The Big Lottery Fund Wales Blog

People and Places: Being connected

In July 2017 the Big Lottery Fund in Wales relaunched our People and Places grant programme which is open to applications of between £10,001 and £500,000 for community projects lasting up to five years. You can read about the changes here. One of the key changes is that we’re asking all applicants to show us how their project fits into three themes:

To help explain these in more detail, we’re publishing a series of blogs to help outline what we mean by each theme. Read about people-led here and read about strength-based projects here. For this post, we asked Local Knowledge Coordinator, Amy Wilson to tell us a little more about being connected.

We want our applicants and projects to have a good understanding of other activities and services in their community and can show how their project will complement these.

In a snapshot, what does ‘connected’ mean?

We want the projects we fund to have a good understanding of the activities and services in their communities and be able to show how their idea, work and project works with and complements what already exists.

A connected approach means that you understand and are using what you have learned from being both people-led and strength-based.

You can think about being connected at two levels:


What does being connected look like?

There is no ‘one sizes fits all’ approach when it comes to being connected. It will vary between organisations and communities. We’re not looking for a certain level of connection but for connections that make sense for your project and that will give your activities the best possible chance of being successful. Here are a few examples:


What if we don’t have any connections?

From our experience, every group is connected in some way and no group is working in isolation. Have a think about the work you do and the links you already have, even if they’re quite informal.

Sometimes people and groups do need to work more independently. For example, when working with sensitive issues such as people with addictions, ex-offenders, different sexual orientation, domestic abuse. In these cases, there might be a need to work in a less integrated way within the wider community. However, you could show that your connections are on a more regional/national b


asis, working with other similar organisations to share learning and keep them informed of your work.


What are the benefits of being connected?

We want to know that you know the community that you are working in and why your project makes sense to you and the community. By understanding what similar services currently exist, you can be sure that you’re project is adding value and not duplicating what’s already being provided.
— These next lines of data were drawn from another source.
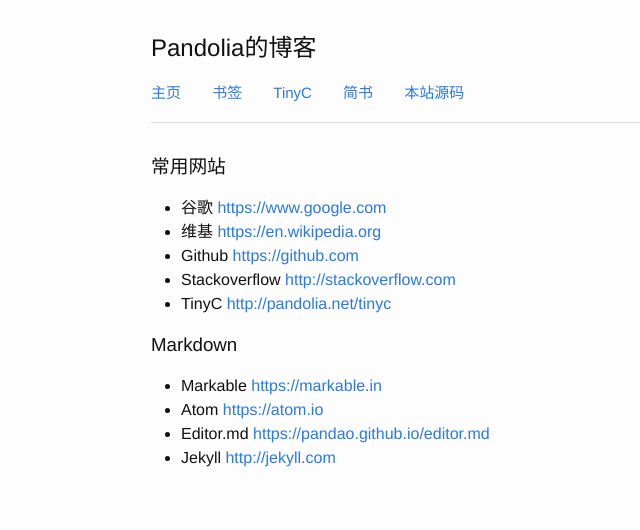
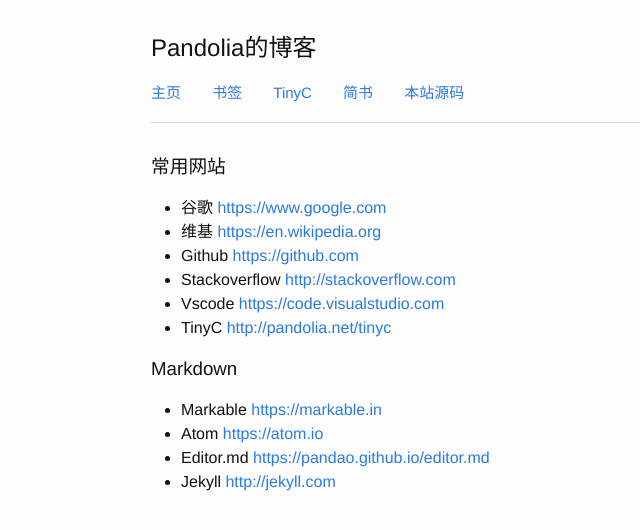
Before and after one commit to pandolia/pandolia.github.io, a Jekyll site: the page built from bookmark.md, in a window 1280 px wide. Shown: the top 530 px of the page, without its empty margins (119-759 px from the left). Built offline with Jekyll 4.4.1, drawn with Linux system fonts in a browser that asks for light colours.

Commit message:
Update bookmark.md

```diff
--- a/bookmark.md
+++ b/bookmark.md
@@ -7,6 +7,7 @@
 - 维基  <https://en.wikipedia.org>
 - Github <https://github.com>
 - Stackoverflow  <http://stackoverflow.com>
+- Vscode  <https://code.visualstudio.com>
 - TinyC  <http://pandolia.net/tinyc>
 
 ### Markdown
```
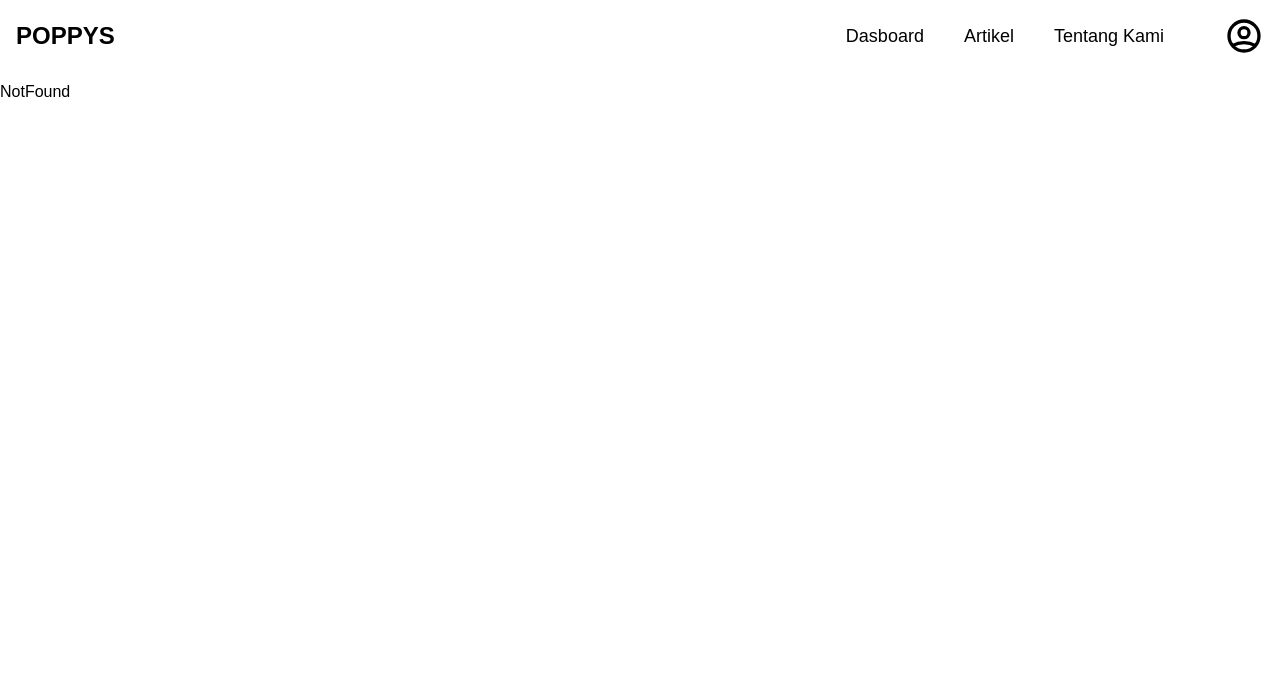
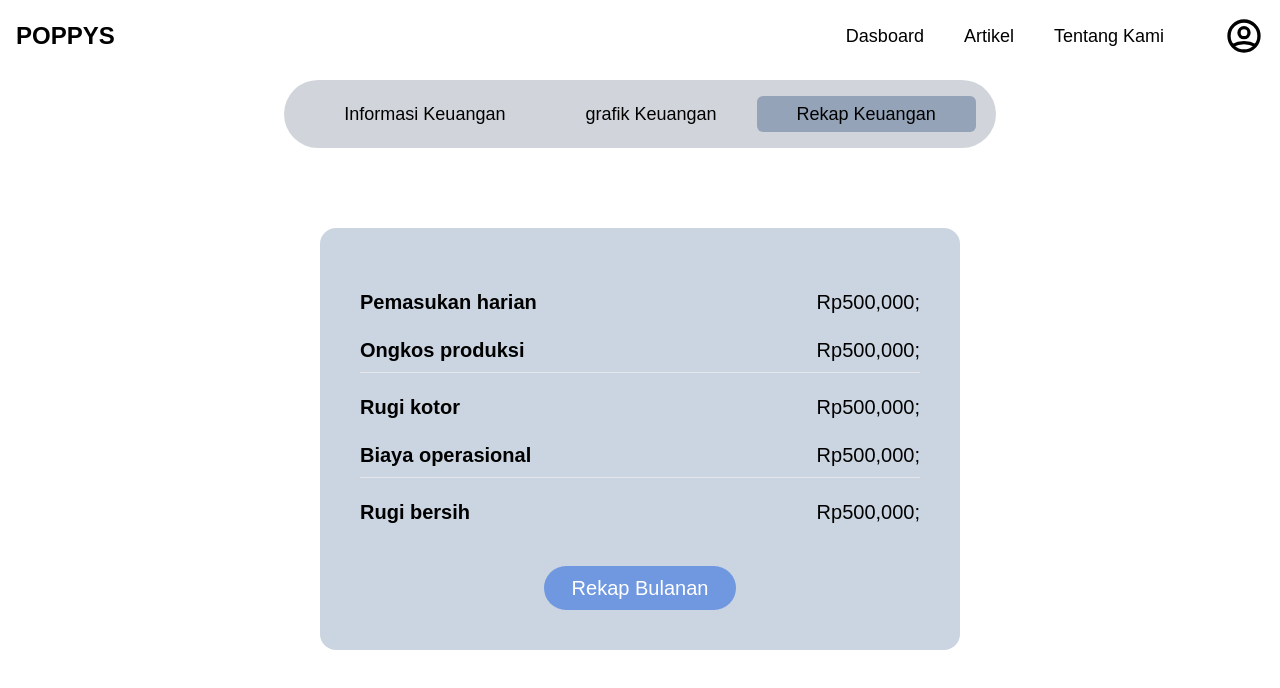
Before and after one commit to alirafli/money-note, a React (Vite) app: page /dashboard/rekap-keuangan in a window 1280 px wide. Shown: the top 688 px of the page. Built offline with nearby package versions, Linux system fonts and the light colour scheme; sample sign-in values are in the browser's storage.

Commit message:
feat: rekap page

```diff
--- a/src/pages/Homepage/index.jsx
+++ b/src/pages/Homepage/index.jsx
@@ -9,7 +9,7 @@ function classNames(...classes) {
 const navigation = [
   { name: "Informasi Keuangan", href: "informasi-keuangan" },
   { name: "grafik Keuangan", href: "grafik-keuangan" },
-  { name: "Kalkulasi Keuangan", href: "kalkulasi-keuangan" },
+  { name: "Rekap Keuangan", href: "rekap-keuangan" },
 ];
 
 const Homepage = () => {
--- a/src/pages/Keuangan/Kalkulasi/index.jsx
+++ b/src/pages/Keuangan/Kalkulasi/index.jsx
@@ -1,9 +1,47 @@
-import React from 'react'
+import React from "react";
+import { Button, Text } from "../../../components";
+import { NumericFormat } from "react-number-format";
 
 const Kalkulasi = () => {
+  const data = [
+    { title: "Pemasukan harian", value: 500000 },
+    { title: "Ongkos produksi", value: 500000 },
+    { title: "Rugi kotor", value: 500000 },
+    { title: "Biaya operasional", value: 500000 },
+    { title: "Rugi bersih", value: 500000 },
+  ];
   return (
-    <div>Kalkulasi</div>
-  )
-}
+    <div className="bg-slate-300 w-6/12 mx-auto p-10 rounded-2xl justify-center">
+      {data.map((data, key) => (
+        <div>
+          <div className="flex justify-between mt-5 mb-2" key={key}>
+            <Text variant="p2" weight="semiBold">
+              {data.title}
+            </Text>
+            <Text variant="p2" className="">
+              Rp
+              <NumericFormat
+                displayType="text"
+                value={data.value}
+                allowLeadingZeros
+                thousandSeparator=","
+              />
+              ;
+            </Text>
+          </div>
+          {key % 2 === 1 ? (
+            <hr class="h-px bg-gray-200 border-0 dark:bg-gray-700" />
+          ) : (
+            ""
+          )}
+        </div>
+      ))}
 
-export default Kalkulasi
+      <div className="mx-auto w-fit mt-10">
+        <Button>Rekap Bulanan</Button>
+      </div>
+    </div>
+  );
+};
+
+export default Kalkulasi;
--- a/src/routers/index.jsx
+++ b/src/routers/index.jsx
@@ -52,7 +52,7 @@ const Routers = () => {
                 <Route path="/dashboard" element={<Homepage />}>
                   <Route path="informasi-keuangan" element={<Informasi />} />
                   <Route path="grafik-keuangan" element={<Grafik />} />
-                  <Route path="kalkulasi-keuangan" element={<Kalkulasi />} />
+                  <Route path="rekap-keuangan" element={<Kalkulasi />} />
                 </Route>
                 <Route path="/artikel" element={<Artikel />} />
                 <Route path="/tentang-kami" element={<TentangKami />} />
```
Being connected will help you make informed decisions on your approach, that you have considered the community and the people when you developed the project idea. By doing this there is more chance that what you plan to do will have a positive impact and be successful.



If you would like to find out more about People and Places – visit for medium grants (£10,001 to £100,000) or for large grants (£100,001 to £500,000), call 0300 123 0735 or email